Contemporary Issue Paper
Zero tolerance has become the latest contemporary educational issue for the Christian school leader. Zero tolerance policies mandate predetermined consequences for specific offenses. According to a government study, more than three quarters of all U.S. schools reported having zero tolerance policies (Holloway, 2002). Systematic guidelines of enforcing zero tolerance require educational leaders to impose a predetermined punishment, regardless of individual culpability or extenuating circumstances (Gorman & Pauken, 2003). Ethical decision making and the opportunity to apply Biblical principles have taken a back seat to reactive discipline by school leaders. Societal expectations have forced proactive educational leaders to become impulsive decision makers.

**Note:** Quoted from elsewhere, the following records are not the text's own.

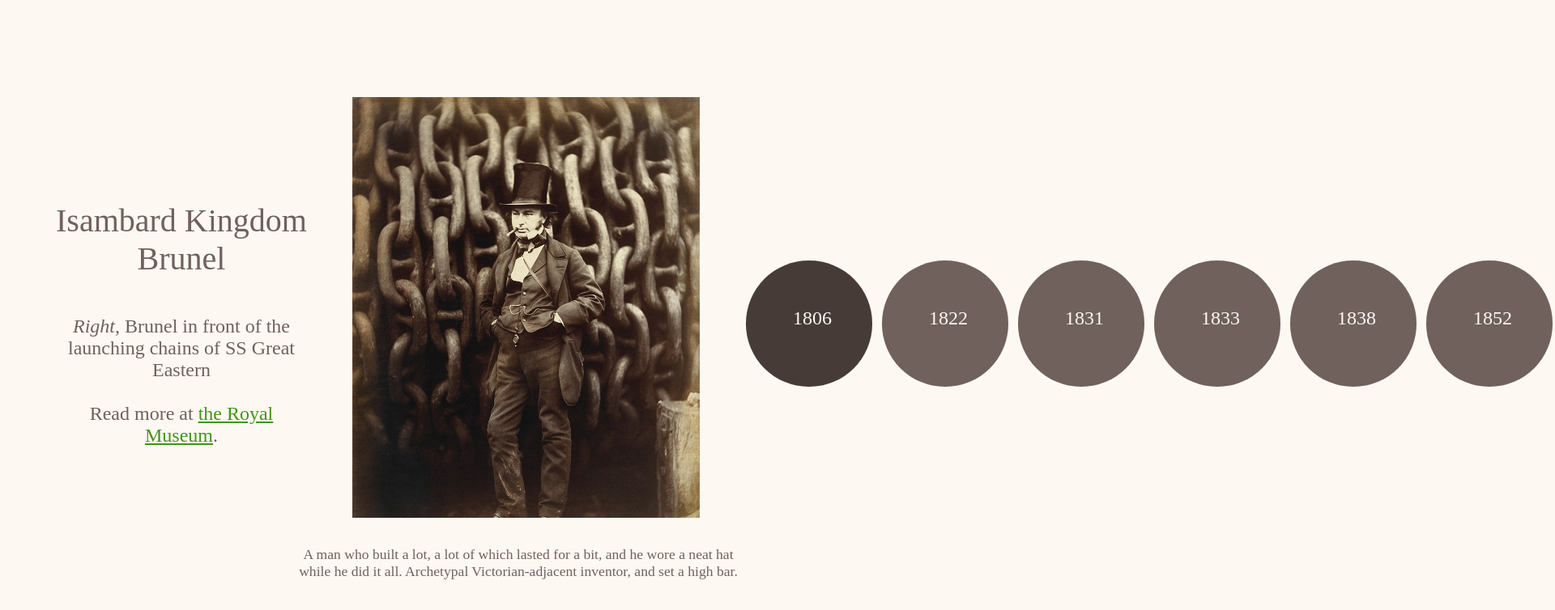
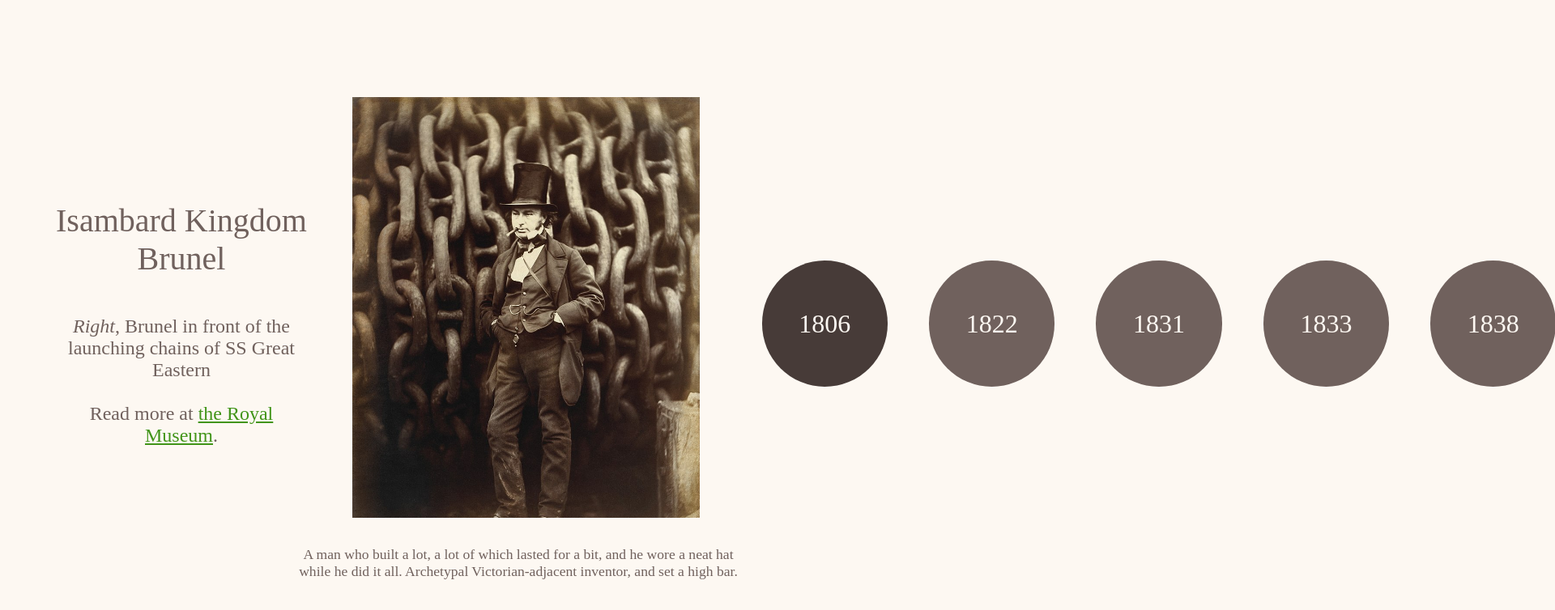
Before and after one commit to DeterioratingSanity/tributePage, a plain HTML site: page index.html in a window 1280 px wide. Shown: the top 754 px of the page at 81% size, 1920 px wide, since content can reach past the window. Drawn offline with nearby package versions, Linux system fonts and the light colour scheme.

Commit message:
proportions

```diff
--- a/index.html
+++ b/index.html
@@ -9,28 +9,28 @@
     <img src="brunel.jpg" alt="Isambard K Brunel, Pictured in front of a large chain.">
   </span>
 
-  <span class="point" id="point1">1806
+  <span class="point" id="point1"><span class="rim">1806</span>
   </span>
 
-  <span class="point"  id="point2">1822
+  <span class="point"  id="point2"><span class="rim">1822</span>
   </span>
 
-  <span class="point"  id="point3">1831
+  <span class="point"  id="point3"><span class="rim">1831</span>
   </span>
 
-  <span class="point"  id="point4">1833
+  <span class="point"  id="point4"><span class="rim">1833</span>
   </span>
 
-  <span class="point"  id="point5">1838
+  <span class="point"  id="point5"><span class="rim">1838</span>
   </span>
 
-  <span class="point"  id="point6">1852
+  <span class="point"  id="point6"><span class="rim">1852</span>
   </span>
 
-  <span class="point"  id="point7">1859
+  <span class="point"  id="point7"><span class="rim">1859</span>
   </span>
 
-  <span class="point"  id="point8">1864
+  <span class="point"  id="point8"><span class="rim">1864</span>
   </span>
 
   <p id="textBox">
--- a/style.css
+++ b/style.css
@@ -11,16 +11,15 @@
   padding-left:5vw;
 }
 .point{
-  display: inline-block;
+  display: block;
   width: 5vmin;
   height: 5vmin;
   background-color: #70615d;
   border-radius: 50%;
-  vertical-align: middle;
   padding: 4.5vw;
-  margin: .5vw;
+  margin: 2vw;
   color:#FDF8F2;
-  font-size:1.5em;
+  font-size:2em;
   cursor: pointer;
 }
 
@@ -53,6 +52,13 @@ img{
   left:50%;
   transform: translate(-50%);
 }
+.rim{
+  display: inline-block;
+  position: relative;
+  top:50%;
+  left:50%;
+  transform: translate(-50%, -50%);
+}
 
 a{
   color:#419418;
```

Zero tolerance is a policy that mandates predetermined and severe consequences for specific offenses in an attempt to consider all offenders equally (Fries & DeMitchell, 2007). Zero tolerance began as a Congressional initiative to control drugs, weapons, and violent behavior in the early 1980s and was well known across the country by 1988. It can be traced to the federal Gun Free Schools Act of 1994. The Gun Free Schools Act of 1994 requires states to have in effect a law mandating schools to suspend students for possessing a weapon on school grounds. Students violating this act are suspended for one school year and enter the juvenile justice system (Stader, 2004). The Gun Free Schools Act permits school superintendents to modify the expulsion requirement on a case by case basis allowing states to enact their own statutes. The zero tolerance policies in most states include the Gun Free Schools Act of 1994, as well as gang activity, tobacco, alcohol, drugs, and even habitual profanity (Henault, 2001).
Educational leaders have to deal with real issues of violence in schools. School violence has become of the most pressing educational problems in the United States. Gang violence and high profile shootings across the nation cause concern within schools. Communities struggle to understand why these events take place and how they can be prevented. The overwhelming response to solve the issue of violence in schools is the increasing societal pressure to execute zero tolerance. Zero tolerance is driven by the educational philosophy, policies, and practices of school communities. Stakeholders expect schools to be a safe place for staff and for students. Stakeholders assume that a positive classroom environment, safe students, and school enjoyment are conditions necessary to create a positive climate where learning takes place. This assumption can be backed with research. A calm classroom environment, teachers’ management of disruptive behavior, and students’ view of school safety are factors that have been found to directly correlate with student achievement in the classroom (Ma & Willms, 2004). Safety and a feeling...